### Task directions
Return each entry word for word and skip its pictures.

### Data records
──────
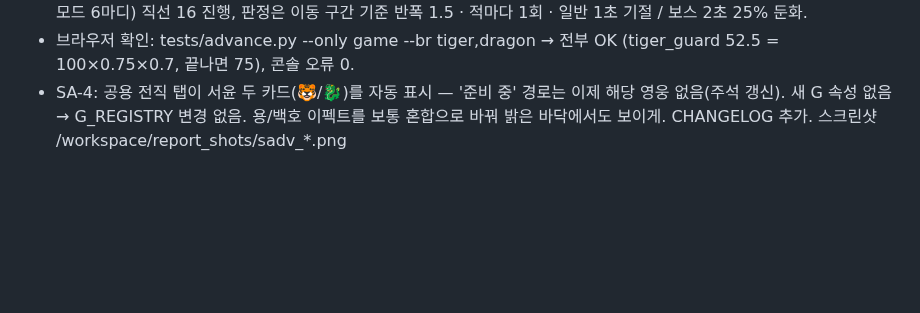
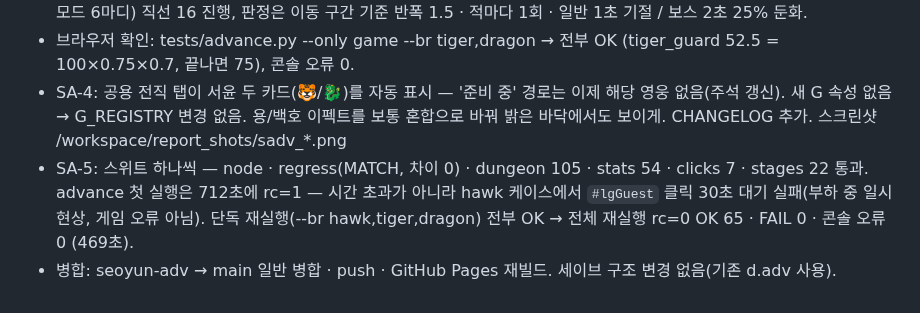
Before and after one commit to hyunjk11/hero-defense-3d, a Markdown page: docs/SEOYUN_ADV_2026-10-23.md, the part around one of its changes. GitHub-like rendering; blank space fills up the shorter version.

```diff
--- a/docs/SEOYUN_ADV_2026-10-23.md
+++ b/docs/SEOYUN_ADV_2026-10-23.md
@@ -19,3 +19,5 @@
 - SA-3: 천기권사 — charge/release/wave 가 hero.ft.o(ftOpt) 를 읽음: 완전 충전 0.8초 · 300% · 판정 폭 1.3→1.56 · 맞은 적 1초 20% 둔화(약 장풍 포함). 장풍 색 청록. Q 천룡파 = 0.32초 기 모으기 → 푸른 용(원뿔 머리 + 구슬 몸통, 성능 모드 6마디) 직선 16 진행, 판정은 이동 구간 기준 반폭 1.5 · 적마다 1회 · 일반 1초 기절 / 보스 2초 25% 둔화.
 - 브라우저 확인: tests/advance.py --only game --br tiger,dragon → 전부 OK (tiger_guard 52.5 = 100×0.75×0.7, 끝나면 75), 콘솔 오류 0.
 - SA-4: 공용 전직 탭이 서윤 두 카드(🐯/🐉)를 자동 표시 — '준비 중' 경로는 이제 해당 영웅 없음(주석 갱신). 새 G 속성 없음 → G_REGISTRY 변경 없음. 용/백호 이펙트를 보통 혼합으로 바꿔 밝은 바닥에서도 보이게. CHANGELOG 추가. 스크린샷 /workspace/report_shots/sadv_*.png
+- SA-5: 스위트 하나씩 — node · regress(MATCH, 차이 0) · dungeon 105 · stats 54 · clicks 7 · stages 22 통과. advance 첫 실행은 712초에 rc=1 — 시간 초과가 아니라 hawk 케이스에서 `#lgGuest` 클릭 30초 대기 실패(부하 중 일시 현상, 게임 오류 아님). 단독 재실행(--br hawk,tiger,dragon) 전부 OK → 전체 재실행 rc=0 OK 65 · FAIL 0 · 콘솔 오류 0 (469초).
+- 병합: seoyun-adv → main 일반 병합 · push · GitHub Pages 재빌드. 세이브 구조 변경 없음(기존 d.adv 사용).
```
Also changed, not shown: other parts of docs/SEOYUN_ADV_2026-10-23.md (+2 -2 lines).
──────
### Result for this task
Before and after one commit to hyunjk11/hero-defense-3d, a Markdown page: docs/SEOYUN_ADV_2026-10-23.md, the part around one of its changes. GitHub-like rendering; blank space fills up the shorter version.

```diff
--- a/docs/SEOYUN_ADV_2026-10-23.md
+++ b/docs/SEOYUN_ADV_2026-10-23.md
@@ -19,3 +19,5 @@
 - SA-3: 천기권사 — charge/release/wave 가 hero.ft.o(ftOpt) 를 읽음: 완전 충전 0.8초 · 300% · 판정 폭 1.3→1.56 · 맞은 적 1초 20% 둔화(약 장풍 포함). 장풍 색 청록. Q 천룡파 = 0.32초 기 모으기 → 푸른 용(원뿔 머리 + 구슬 몸통, 성능 모드 6마디) 직선 16 진행, 판정은 이동 구간 기준 반폭 1.5 · 적마다 1회 · 일반 1초 기절 / 보스 2초 25% 둔화.
 - 브라우저 확인: tests/advance.py --only game --br tiger,dragon → 전부 OK (tiger_guard 52.5 = 100×0.75×0.7, 끝나면 75), 콘솔 오류 0.
 - SA-4: 공용 전직 탭이 서윤 두 카드(🐯/🐉)를 자동 표시 — '준비 중' 경로는 이제 해당 영웅 없음(주석 갱신). 새 G 속성 없음 → G_REGISTRY 변경 없음. 용/백호 이펙트를 보통 혼합으로 바꿔 밝은 바닥에서도 보이게. CHANGELOG 추가. 스크린샷 /workspace/report_shots/sadv_*.png
+- SA-5: 스위트 하나씩 — node · regress(MATCH, 차이 0) · dungeon 105 · stats 54 · clicks 7 · stages 22 통과. advance 첫 실행은 712초에 rc=1 — 시간 초과가 아니라 hawk 케이스에서 `#lgGuest` 클릭 30초 대기 실패(부하 중 일시 현상, 게임 오류 아님). 단독 재실행(--br hawk,tiger,dragon) 전부 OK → 전체 재실행 rc=0 OK 65 · FAIL 0 · 콘솔 오류 0 (469초).
+- 병합: seoyun-adv → main 일반 병합 · push · GitHub Pages 재빌드. 세이브 구조 변경 없음(기존 d.adv 사용).
```
Also changed, not shown: other parts of docs/SEOYUN_ADV_2026-10-23.md (+2 -2 lines).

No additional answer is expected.